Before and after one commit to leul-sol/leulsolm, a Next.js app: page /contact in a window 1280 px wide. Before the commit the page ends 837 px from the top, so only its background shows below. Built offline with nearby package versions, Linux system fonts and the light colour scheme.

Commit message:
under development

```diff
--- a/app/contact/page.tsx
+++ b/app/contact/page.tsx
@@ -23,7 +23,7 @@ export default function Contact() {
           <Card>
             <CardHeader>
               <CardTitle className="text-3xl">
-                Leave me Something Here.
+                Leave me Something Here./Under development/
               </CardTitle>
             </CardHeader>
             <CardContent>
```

= = = = = = =

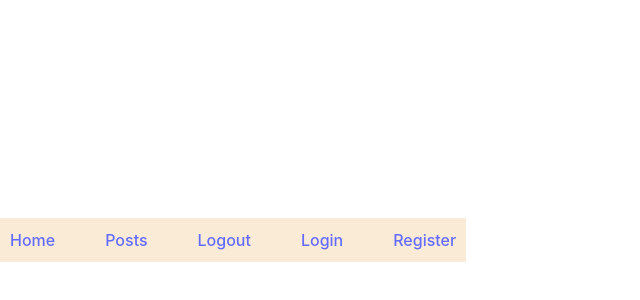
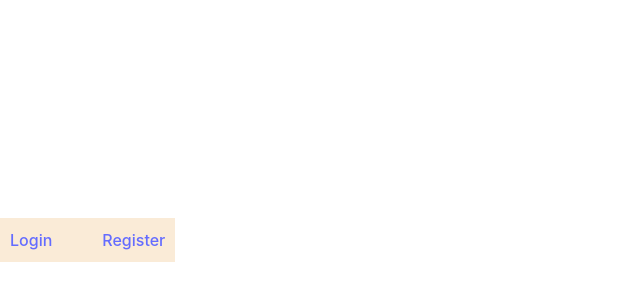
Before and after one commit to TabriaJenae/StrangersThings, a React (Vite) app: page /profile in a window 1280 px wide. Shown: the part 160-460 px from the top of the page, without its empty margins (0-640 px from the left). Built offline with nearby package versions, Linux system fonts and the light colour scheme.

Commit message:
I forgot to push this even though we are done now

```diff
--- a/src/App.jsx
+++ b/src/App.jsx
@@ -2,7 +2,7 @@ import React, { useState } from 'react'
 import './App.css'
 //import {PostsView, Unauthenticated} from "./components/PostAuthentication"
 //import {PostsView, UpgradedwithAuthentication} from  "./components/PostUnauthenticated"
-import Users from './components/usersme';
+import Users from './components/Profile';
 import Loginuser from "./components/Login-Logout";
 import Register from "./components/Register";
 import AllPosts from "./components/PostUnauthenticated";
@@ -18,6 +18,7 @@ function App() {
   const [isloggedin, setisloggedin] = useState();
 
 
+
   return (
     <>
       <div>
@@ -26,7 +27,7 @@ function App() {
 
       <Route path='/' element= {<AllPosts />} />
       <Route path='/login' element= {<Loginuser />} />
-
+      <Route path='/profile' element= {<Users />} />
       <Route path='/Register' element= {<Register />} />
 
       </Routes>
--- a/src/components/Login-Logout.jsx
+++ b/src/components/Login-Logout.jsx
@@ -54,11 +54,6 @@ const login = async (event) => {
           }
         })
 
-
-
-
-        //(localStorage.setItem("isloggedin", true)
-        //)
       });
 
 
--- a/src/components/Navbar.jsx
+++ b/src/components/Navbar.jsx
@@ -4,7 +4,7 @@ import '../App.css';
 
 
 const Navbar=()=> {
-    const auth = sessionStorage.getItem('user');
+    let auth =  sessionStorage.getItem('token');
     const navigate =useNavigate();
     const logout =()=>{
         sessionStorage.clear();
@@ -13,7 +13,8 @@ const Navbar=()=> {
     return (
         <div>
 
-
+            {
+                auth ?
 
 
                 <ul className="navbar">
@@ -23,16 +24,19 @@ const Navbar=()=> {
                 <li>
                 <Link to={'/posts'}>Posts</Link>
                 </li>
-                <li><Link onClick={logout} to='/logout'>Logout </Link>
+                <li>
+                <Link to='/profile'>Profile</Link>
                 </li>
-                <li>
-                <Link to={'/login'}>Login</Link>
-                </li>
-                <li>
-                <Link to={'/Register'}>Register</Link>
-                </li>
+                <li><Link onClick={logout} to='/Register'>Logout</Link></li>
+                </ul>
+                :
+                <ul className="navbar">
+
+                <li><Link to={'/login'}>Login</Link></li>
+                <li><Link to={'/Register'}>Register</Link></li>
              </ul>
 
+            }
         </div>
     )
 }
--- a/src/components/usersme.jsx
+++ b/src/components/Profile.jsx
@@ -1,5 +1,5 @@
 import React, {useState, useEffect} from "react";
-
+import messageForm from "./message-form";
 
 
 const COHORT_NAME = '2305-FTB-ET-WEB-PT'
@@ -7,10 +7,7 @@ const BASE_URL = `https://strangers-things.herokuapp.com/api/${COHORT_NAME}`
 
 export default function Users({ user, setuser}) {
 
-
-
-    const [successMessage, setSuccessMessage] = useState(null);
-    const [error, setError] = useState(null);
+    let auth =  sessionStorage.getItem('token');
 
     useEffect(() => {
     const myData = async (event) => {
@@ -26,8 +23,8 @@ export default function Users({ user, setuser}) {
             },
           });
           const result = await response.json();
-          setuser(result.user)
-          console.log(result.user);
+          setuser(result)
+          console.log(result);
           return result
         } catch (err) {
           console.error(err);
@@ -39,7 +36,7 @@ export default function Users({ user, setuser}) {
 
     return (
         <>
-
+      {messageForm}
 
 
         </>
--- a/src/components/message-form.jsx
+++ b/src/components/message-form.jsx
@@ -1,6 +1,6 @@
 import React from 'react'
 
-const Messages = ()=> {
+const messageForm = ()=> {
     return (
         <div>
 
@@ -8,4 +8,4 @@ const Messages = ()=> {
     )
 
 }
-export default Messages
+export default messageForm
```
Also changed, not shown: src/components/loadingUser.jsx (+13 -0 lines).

= = = = = = =

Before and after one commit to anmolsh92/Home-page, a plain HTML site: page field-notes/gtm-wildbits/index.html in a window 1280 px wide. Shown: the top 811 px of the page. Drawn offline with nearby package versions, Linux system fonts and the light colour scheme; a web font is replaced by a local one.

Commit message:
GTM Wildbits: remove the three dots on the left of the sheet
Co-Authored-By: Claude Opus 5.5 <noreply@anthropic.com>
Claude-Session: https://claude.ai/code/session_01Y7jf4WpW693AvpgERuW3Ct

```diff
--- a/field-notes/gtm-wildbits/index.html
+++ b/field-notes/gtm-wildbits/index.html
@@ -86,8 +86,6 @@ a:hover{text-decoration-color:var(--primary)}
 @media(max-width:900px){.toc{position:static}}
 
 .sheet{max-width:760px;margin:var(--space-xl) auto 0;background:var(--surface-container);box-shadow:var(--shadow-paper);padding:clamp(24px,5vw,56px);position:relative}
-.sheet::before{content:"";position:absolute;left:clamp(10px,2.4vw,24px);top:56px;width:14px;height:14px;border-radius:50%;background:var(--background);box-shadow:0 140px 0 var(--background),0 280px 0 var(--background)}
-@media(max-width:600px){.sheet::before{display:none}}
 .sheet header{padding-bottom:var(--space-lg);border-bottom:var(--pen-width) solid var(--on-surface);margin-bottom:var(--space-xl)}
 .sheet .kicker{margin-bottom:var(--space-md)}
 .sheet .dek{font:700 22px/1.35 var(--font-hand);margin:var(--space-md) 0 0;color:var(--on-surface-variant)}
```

= = = = = = =

Which lines above carry the string "CardTitle"? Copy those lines.

Output of the task:
               <CardTitle className="text-3xl">
               </CardTitle>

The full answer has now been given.